**Work instructions:** For the data below, say how many lines contain "home". Only the number should be given.

**Available data:**
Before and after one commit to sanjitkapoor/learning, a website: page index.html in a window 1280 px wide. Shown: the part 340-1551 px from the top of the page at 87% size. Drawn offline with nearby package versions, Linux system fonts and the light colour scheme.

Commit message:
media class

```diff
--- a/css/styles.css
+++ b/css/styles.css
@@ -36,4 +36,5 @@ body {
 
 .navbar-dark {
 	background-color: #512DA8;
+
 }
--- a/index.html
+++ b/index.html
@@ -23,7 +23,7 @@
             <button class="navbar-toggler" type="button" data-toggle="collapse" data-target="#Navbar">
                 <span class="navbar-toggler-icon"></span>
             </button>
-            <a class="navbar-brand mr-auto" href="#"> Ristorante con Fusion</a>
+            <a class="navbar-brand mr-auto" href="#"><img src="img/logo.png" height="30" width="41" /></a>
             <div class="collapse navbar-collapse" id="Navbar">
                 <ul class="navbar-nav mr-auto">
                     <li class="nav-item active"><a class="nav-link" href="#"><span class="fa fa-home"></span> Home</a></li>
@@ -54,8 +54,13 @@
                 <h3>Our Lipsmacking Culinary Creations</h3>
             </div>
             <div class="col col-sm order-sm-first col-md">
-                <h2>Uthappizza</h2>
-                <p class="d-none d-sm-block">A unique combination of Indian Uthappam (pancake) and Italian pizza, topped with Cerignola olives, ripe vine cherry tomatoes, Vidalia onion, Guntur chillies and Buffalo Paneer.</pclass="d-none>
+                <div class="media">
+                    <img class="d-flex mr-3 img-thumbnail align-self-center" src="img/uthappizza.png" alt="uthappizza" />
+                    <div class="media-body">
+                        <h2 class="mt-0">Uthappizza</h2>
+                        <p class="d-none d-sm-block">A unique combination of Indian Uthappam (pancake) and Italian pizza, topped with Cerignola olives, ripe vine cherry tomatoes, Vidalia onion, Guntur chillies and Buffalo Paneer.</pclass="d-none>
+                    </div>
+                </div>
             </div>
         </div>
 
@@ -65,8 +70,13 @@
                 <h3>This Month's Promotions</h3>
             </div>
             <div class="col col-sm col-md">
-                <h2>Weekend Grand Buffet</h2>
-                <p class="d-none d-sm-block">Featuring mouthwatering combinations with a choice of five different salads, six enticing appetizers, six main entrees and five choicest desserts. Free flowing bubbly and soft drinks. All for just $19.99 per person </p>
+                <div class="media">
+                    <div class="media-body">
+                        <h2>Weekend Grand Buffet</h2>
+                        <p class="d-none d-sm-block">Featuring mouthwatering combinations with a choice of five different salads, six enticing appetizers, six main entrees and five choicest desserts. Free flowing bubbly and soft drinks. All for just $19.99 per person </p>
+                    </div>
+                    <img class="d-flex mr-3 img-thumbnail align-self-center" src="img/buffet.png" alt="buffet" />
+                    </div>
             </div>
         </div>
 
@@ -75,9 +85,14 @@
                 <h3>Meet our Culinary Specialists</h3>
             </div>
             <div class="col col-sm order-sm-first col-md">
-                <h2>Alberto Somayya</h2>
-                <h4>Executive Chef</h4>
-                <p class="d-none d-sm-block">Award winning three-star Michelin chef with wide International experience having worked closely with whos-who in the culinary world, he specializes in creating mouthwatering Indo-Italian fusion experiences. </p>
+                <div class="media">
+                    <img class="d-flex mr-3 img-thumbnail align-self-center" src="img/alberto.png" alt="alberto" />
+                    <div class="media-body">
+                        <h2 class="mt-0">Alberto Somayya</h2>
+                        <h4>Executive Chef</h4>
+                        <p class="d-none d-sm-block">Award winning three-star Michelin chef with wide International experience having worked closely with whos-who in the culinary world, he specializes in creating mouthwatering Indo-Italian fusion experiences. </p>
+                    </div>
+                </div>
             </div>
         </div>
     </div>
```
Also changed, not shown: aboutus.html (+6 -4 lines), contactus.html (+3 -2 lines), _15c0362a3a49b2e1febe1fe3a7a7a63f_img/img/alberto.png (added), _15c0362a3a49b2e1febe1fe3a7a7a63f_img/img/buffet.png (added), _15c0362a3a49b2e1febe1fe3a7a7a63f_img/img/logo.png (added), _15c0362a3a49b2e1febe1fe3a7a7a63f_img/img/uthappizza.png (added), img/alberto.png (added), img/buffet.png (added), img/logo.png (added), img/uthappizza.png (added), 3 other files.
---
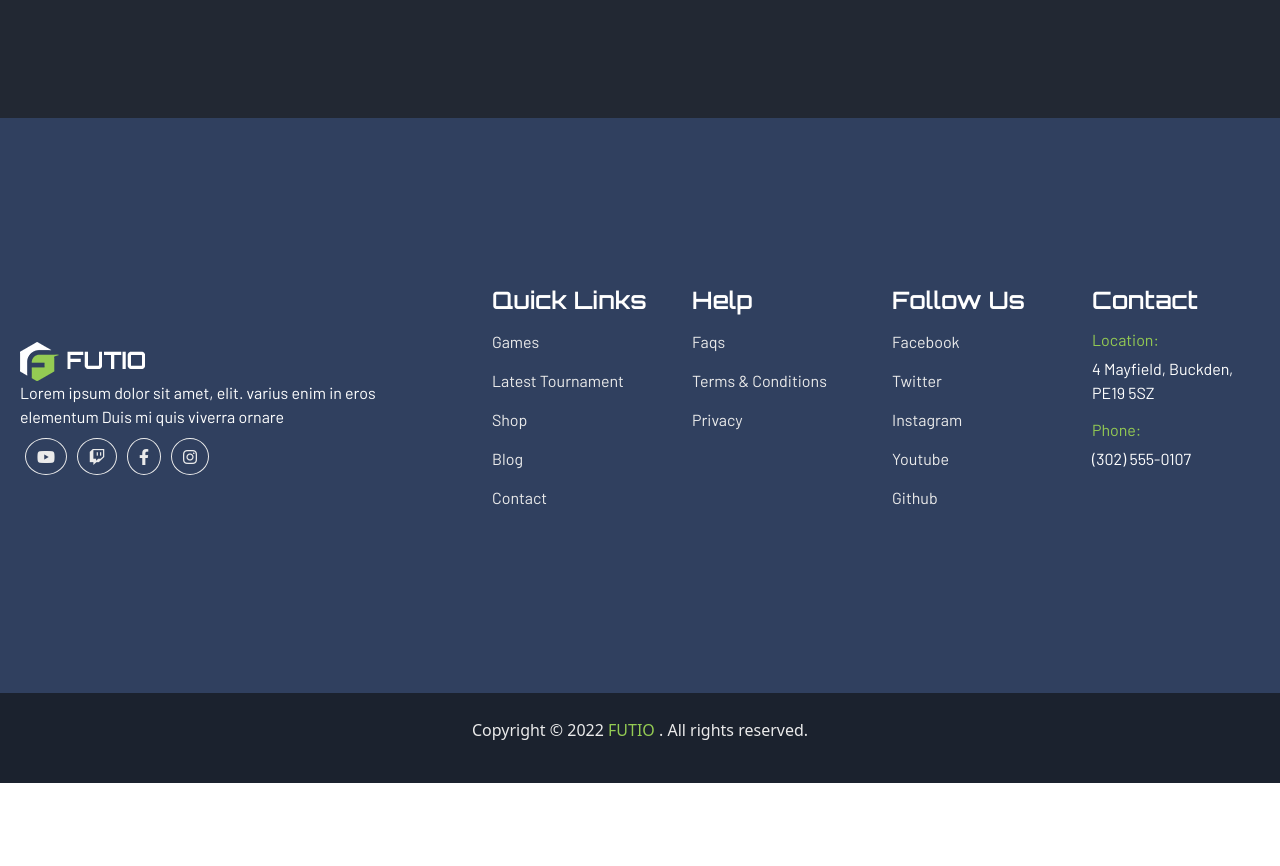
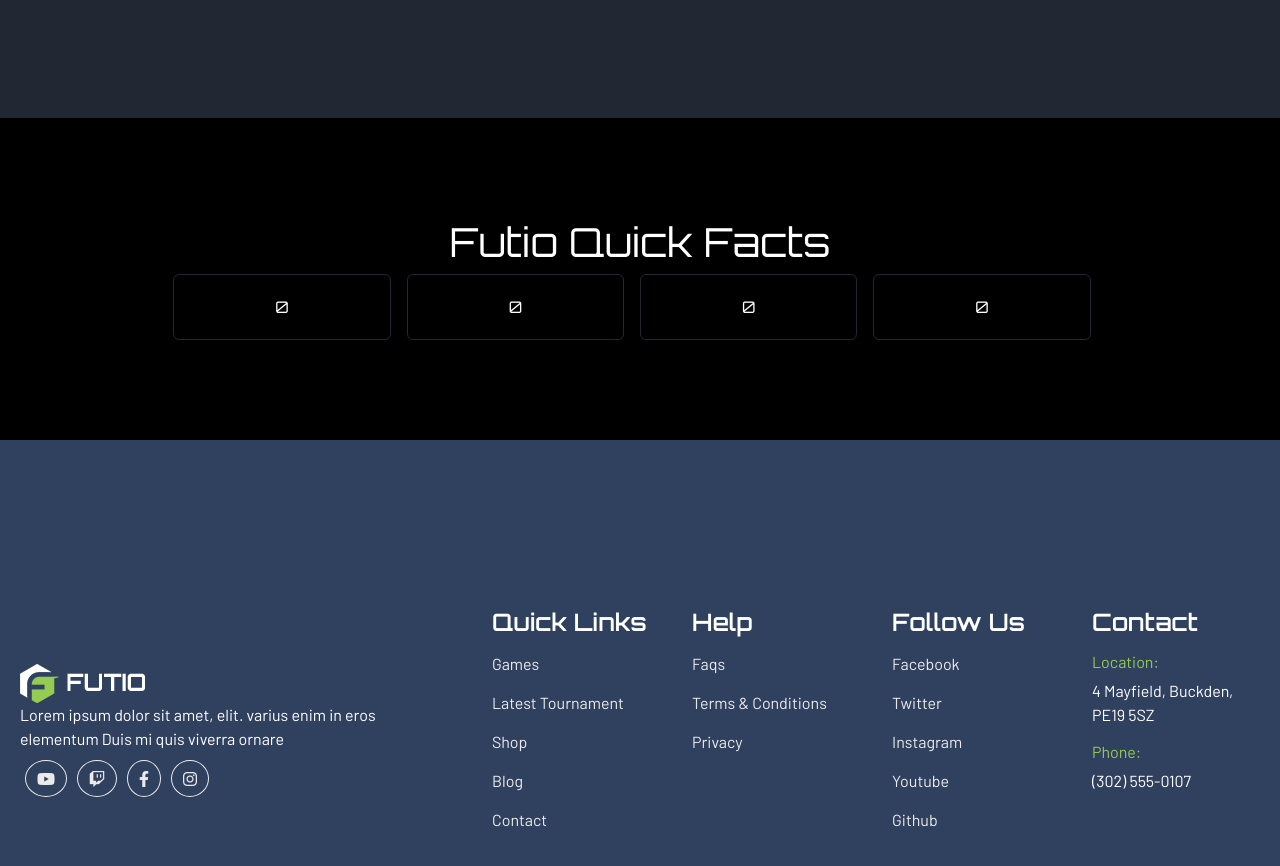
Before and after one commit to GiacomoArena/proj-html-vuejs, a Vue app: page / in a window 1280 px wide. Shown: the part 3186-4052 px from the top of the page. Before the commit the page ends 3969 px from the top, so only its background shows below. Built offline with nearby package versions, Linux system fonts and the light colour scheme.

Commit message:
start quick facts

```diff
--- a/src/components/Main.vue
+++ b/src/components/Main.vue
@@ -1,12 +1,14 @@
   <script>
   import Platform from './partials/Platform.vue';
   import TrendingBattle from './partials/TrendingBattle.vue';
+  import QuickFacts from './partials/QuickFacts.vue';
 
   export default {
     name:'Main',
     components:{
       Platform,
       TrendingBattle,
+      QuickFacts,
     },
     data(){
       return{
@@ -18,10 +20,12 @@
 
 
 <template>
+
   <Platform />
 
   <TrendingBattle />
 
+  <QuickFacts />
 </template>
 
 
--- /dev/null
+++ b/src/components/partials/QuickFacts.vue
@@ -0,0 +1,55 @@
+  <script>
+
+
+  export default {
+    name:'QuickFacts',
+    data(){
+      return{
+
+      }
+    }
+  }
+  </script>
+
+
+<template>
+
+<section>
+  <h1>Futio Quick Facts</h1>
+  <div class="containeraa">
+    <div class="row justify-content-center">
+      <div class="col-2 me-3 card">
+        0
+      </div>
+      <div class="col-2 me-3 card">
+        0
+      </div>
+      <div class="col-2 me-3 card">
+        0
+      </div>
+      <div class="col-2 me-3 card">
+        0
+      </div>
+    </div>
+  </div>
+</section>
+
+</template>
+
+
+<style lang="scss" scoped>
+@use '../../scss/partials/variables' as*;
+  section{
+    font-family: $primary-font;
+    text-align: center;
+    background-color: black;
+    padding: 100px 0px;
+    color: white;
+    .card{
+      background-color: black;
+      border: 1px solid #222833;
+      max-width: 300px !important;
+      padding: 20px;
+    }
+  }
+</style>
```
---
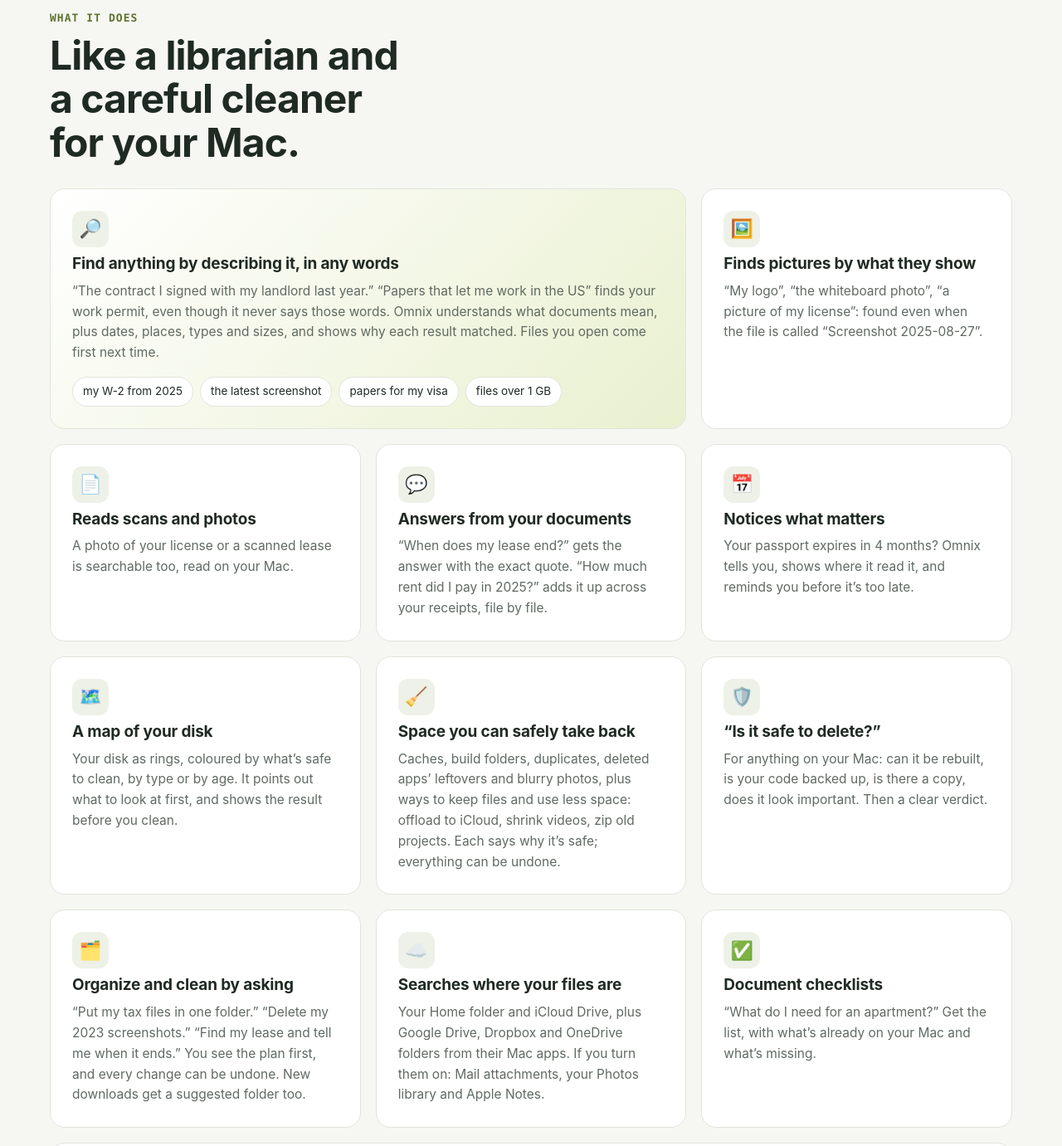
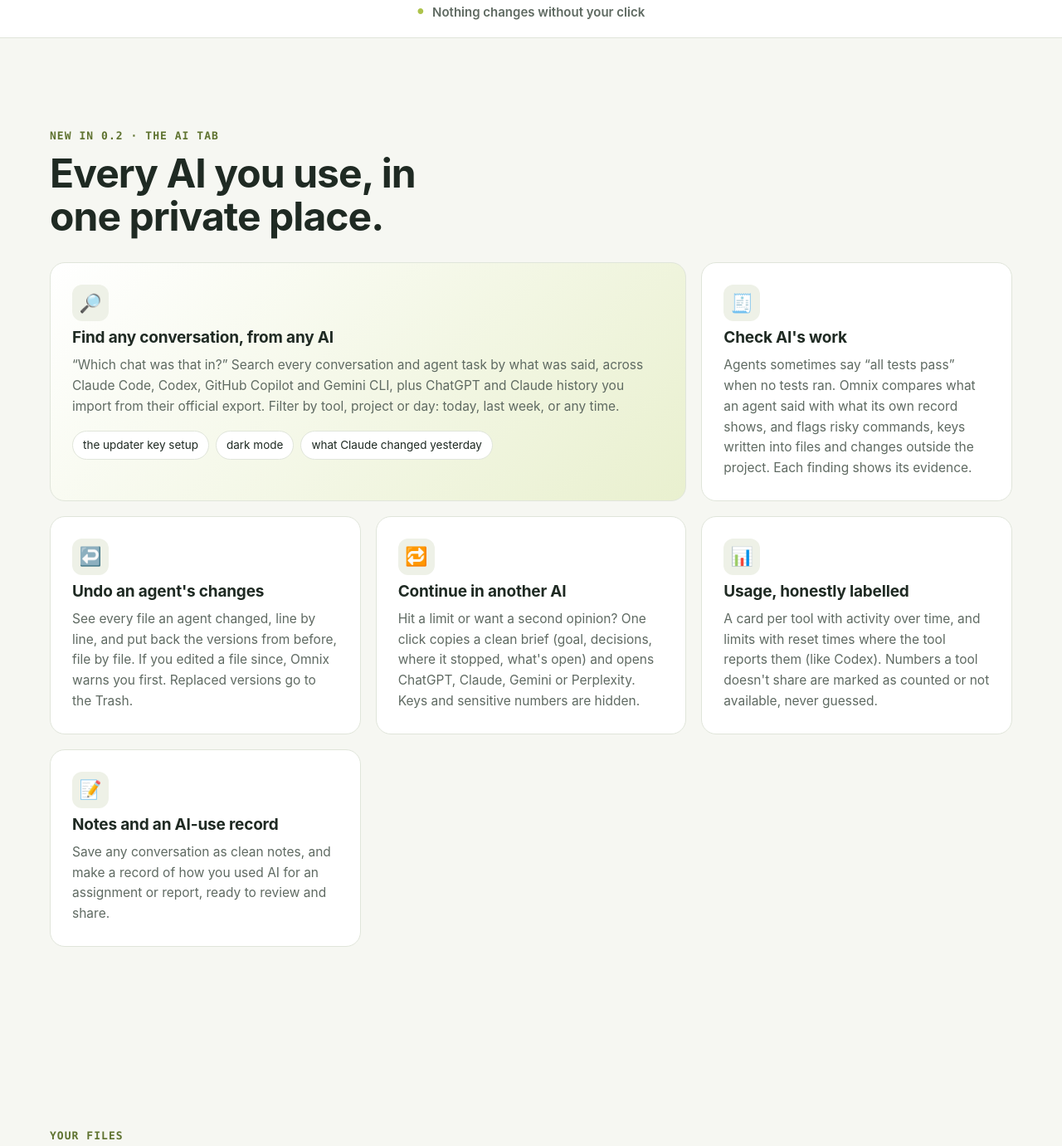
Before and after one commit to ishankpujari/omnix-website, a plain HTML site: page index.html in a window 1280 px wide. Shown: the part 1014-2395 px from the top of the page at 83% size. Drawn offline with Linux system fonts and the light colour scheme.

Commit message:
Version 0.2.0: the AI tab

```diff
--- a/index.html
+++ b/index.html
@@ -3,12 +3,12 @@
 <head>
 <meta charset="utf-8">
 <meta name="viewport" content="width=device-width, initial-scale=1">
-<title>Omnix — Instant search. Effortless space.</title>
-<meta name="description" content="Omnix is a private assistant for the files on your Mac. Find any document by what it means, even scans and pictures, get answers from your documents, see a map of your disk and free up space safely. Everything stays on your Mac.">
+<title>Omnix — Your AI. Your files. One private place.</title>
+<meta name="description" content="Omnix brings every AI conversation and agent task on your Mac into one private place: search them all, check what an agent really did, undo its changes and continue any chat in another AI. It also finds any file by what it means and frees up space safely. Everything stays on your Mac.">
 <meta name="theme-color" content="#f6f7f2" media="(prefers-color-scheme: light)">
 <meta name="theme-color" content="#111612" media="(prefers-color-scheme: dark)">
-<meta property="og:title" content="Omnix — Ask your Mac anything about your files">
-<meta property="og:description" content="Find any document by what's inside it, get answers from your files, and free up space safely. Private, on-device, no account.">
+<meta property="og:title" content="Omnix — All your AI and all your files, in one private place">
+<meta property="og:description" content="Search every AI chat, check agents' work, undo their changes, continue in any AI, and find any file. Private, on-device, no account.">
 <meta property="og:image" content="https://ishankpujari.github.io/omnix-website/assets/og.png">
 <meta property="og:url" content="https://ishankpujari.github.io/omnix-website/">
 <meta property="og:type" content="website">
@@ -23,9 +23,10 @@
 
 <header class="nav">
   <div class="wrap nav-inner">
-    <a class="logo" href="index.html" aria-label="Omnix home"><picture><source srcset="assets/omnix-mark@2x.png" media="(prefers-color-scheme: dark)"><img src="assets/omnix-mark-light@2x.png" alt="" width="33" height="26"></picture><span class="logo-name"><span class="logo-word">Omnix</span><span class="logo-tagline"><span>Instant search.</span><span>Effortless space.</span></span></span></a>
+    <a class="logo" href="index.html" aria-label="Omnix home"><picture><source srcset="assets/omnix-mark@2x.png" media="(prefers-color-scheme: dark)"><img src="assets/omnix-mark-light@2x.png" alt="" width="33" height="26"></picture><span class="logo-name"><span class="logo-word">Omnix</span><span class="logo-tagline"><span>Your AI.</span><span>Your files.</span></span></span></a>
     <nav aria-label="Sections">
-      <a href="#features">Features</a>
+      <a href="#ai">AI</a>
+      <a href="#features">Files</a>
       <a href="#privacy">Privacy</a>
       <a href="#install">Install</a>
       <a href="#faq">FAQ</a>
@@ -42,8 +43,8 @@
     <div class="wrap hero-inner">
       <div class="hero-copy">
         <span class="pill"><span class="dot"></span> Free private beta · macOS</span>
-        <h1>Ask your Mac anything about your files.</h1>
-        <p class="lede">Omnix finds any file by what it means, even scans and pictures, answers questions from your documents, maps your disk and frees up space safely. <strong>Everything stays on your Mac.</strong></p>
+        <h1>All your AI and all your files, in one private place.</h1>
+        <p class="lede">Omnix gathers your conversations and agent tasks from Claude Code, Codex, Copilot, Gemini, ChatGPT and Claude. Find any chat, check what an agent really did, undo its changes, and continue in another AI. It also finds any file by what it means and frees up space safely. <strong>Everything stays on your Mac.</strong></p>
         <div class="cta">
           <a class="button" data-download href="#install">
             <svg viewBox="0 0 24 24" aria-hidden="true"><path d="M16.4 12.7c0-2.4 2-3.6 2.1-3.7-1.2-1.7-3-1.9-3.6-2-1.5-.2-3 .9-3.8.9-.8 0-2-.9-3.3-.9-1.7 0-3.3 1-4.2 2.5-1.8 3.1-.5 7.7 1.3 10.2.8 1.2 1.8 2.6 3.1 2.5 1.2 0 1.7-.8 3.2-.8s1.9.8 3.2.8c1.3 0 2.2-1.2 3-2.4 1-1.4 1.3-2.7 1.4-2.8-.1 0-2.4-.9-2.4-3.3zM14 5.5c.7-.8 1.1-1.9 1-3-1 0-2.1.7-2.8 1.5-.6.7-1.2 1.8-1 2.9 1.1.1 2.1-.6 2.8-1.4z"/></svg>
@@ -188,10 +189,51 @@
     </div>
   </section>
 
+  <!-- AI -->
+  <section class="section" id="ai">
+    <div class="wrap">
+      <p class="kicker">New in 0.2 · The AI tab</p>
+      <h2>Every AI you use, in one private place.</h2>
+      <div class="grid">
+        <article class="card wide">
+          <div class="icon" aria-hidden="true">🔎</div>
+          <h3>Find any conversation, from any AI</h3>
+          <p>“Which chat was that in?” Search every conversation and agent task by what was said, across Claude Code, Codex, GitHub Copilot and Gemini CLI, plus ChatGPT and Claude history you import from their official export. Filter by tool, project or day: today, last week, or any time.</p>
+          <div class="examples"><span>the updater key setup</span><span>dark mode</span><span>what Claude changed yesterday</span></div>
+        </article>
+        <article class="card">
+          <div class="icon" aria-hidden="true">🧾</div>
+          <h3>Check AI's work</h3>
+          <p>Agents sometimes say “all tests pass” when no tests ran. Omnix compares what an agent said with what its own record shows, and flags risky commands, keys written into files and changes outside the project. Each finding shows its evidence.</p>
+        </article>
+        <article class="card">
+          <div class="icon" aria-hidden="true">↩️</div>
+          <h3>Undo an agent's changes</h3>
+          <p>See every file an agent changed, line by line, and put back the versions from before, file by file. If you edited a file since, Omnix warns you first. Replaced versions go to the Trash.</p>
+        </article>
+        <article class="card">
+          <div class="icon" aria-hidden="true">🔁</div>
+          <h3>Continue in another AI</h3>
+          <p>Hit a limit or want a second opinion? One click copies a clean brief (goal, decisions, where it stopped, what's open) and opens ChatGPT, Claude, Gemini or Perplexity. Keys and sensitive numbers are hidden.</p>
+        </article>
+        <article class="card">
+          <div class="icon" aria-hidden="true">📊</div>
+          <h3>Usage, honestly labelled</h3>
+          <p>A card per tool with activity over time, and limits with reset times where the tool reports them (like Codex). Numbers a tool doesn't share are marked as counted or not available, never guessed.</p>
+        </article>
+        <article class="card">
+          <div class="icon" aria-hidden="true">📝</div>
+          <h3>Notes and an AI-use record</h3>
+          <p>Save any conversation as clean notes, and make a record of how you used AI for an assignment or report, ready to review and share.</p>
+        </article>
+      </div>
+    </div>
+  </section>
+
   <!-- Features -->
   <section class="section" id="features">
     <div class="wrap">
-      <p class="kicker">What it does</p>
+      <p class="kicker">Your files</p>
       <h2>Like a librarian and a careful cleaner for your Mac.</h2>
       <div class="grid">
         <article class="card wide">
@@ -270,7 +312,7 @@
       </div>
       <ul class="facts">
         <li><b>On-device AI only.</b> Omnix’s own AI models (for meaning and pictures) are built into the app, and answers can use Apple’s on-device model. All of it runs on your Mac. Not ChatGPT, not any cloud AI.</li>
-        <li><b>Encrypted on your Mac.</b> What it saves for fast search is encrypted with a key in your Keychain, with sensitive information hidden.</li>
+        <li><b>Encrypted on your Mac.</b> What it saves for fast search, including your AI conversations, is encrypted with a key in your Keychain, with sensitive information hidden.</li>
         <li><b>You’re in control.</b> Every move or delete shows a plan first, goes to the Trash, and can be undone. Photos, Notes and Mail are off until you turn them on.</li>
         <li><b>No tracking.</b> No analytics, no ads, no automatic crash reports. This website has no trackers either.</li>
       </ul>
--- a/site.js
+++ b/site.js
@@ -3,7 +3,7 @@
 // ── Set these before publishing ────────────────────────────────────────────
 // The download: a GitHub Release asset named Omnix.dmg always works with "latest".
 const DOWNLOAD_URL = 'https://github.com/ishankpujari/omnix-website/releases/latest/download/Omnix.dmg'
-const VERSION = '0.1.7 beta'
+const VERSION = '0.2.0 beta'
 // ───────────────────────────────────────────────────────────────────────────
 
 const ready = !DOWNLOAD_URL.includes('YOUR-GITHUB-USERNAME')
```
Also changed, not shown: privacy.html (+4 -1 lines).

**Output below:** 3